> **How to complete this task**: Copy out each line below containing "失一隻羊就輸".

--- Input data Enclosed Below ---

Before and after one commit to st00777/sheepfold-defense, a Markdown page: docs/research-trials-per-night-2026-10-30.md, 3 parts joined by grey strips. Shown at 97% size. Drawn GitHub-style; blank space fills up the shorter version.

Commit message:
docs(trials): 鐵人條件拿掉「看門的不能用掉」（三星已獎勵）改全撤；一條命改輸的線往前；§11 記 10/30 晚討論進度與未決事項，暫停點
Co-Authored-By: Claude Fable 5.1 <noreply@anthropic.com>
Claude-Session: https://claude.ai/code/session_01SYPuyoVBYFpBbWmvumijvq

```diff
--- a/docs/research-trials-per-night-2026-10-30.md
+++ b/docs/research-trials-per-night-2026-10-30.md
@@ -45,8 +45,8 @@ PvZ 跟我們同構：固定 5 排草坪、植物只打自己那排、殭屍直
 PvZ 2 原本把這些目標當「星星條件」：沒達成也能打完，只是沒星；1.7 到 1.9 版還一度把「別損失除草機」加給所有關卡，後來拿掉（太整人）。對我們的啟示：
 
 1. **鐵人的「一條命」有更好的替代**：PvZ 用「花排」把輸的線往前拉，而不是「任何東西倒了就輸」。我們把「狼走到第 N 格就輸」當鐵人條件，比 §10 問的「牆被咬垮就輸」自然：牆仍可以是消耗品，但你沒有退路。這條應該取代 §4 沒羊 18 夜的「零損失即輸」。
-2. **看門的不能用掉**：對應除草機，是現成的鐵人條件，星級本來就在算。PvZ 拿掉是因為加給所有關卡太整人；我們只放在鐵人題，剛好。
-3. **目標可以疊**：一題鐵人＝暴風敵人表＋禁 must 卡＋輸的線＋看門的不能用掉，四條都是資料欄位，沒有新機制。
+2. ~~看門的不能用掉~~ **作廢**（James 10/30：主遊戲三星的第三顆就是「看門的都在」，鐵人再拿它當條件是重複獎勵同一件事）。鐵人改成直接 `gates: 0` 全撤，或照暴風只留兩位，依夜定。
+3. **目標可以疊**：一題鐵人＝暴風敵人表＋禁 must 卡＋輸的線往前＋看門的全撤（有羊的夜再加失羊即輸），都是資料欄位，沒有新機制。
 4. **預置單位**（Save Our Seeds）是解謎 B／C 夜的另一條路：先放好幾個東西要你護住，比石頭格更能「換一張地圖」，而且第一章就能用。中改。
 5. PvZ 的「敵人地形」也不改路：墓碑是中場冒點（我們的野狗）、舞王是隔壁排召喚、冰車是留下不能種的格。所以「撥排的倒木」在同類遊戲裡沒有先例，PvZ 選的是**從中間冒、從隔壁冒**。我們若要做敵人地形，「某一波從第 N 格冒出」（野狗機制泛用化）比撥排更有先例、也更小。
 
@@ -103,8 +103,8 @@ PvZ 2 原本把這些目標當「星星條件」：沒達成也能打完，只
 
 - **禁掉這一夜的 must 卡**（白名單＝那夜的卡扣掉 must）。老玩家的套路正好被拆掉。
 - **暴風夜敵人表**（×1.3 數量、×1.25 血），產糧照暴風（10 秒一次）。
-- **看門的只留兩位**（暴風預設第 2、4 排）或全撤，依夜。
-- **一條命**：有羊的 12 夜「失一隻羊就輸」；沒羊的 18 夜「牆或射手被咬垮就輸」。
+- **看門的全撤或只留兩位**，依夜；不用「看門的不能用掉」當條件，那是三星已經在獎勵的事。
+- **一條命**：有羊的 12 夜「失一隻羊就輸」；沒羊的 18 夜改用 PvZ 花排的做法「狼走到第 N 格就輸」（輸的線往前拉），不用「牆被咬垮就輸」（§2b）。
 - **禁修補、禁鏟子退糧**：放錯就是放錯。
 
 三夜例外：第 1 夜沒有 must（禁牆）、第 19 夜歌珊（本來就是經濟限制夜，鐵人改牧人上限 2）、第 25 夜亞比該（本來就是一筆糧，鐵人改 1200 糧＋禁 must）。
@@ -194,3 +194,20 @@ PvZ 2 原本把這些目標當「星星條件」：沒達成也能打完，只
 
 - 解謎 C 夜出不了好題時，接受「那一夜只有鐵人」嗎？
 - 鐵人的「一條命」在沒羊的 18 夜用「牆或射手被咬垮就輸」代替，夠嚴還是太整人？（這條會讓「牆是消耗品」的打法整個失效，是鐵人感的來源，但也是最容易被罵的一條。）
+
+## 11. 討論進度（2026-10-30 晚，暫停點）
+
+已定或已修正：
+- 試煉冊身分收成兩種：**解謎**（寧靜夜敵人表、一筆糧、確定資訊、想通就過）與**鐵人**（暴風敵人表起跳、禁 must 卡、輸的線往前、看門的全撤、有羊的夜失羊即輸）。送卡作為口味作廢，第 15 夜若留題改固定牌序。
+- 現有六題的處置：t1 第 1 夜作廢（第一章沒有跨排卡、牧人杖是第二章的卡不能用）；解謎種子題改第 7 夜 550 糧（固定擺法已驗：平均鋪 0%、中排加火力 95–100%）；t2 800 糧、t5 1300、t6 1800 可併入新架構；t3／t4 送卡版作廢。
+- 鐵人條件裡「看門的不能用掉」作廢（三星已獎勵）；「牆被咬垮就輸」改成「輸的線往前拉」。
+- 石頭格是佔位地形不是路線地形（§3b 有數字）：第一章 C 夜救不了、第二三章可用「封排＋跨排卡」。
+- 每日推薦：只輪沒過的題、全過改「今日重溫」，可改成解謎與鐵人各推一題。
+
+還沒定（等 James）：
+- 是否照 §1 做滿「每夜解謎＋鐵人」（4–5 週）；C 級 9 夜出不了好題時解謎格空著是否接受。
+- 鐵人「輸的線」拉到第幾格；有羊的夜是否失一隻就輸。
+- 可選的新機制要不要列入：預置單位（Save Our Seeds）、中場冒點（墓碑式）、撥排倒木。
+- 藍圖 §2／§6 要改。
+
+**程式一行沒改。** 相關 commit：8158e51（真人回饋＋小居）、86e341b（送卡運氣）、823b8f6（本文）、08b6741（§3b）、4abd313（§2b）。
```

--- End of Enclosed Input data ---

> **Written reply**:
-- **一條命**：有羊的 12 夜「失一隻羊就輸」；沒羊的 18 夜「牆或射手被咬垮就輸」。
+- **一條命**：有羊的 12 夜「失一隻羊就輸」；沒羊的 18 夜改用 PvZ 花排的做法「狼走到第 N 格就輸」（輸的線往前拉），不用「牆被咬垮就輸」（§2b）。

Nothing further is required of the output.